#### TASK TO CARRY OUT
Check every line of the data below for the word "README". Copy the ones that have it.

#### Change listing data
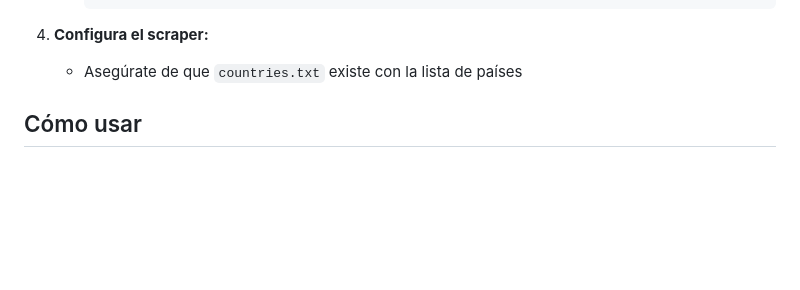
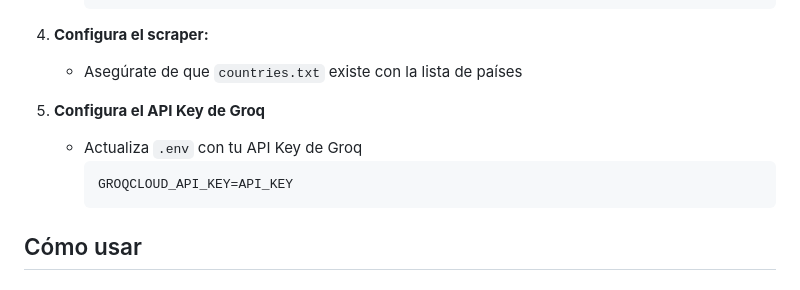
Before and after one commit to naturemat/data-trends-fork, a Markdown page: README.md, the part around the change. Rendered like a GitHub page; blank space fills up the shorter version.

Commit message:
feat: Mencion de GroqCloud

````diff
--- a/README.md
+++ b/README.md
@@ -67,6 +67,12 @@ x-trends-scraper/
 
 4. **Configura el scraper:**
    - Asegúrate de que `countries.txt` existe con la lista de países
+
+5. **Configura el API Key de Groq**
+   - Actualiza `.env` con tu API Key de Groq
+     ```
+     GROQCLOUD_API_KEY=API_KEY
+     ```
 
 ## Cómo usar
 
````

#### ANSWER
Before and after one commit to naturemat/data-trends-fork, a Markdown page: README.md, the part around the change. Rendered like a GitHub page; blank space fills up the shorter version.
--- a/README.md
+++ b/README.md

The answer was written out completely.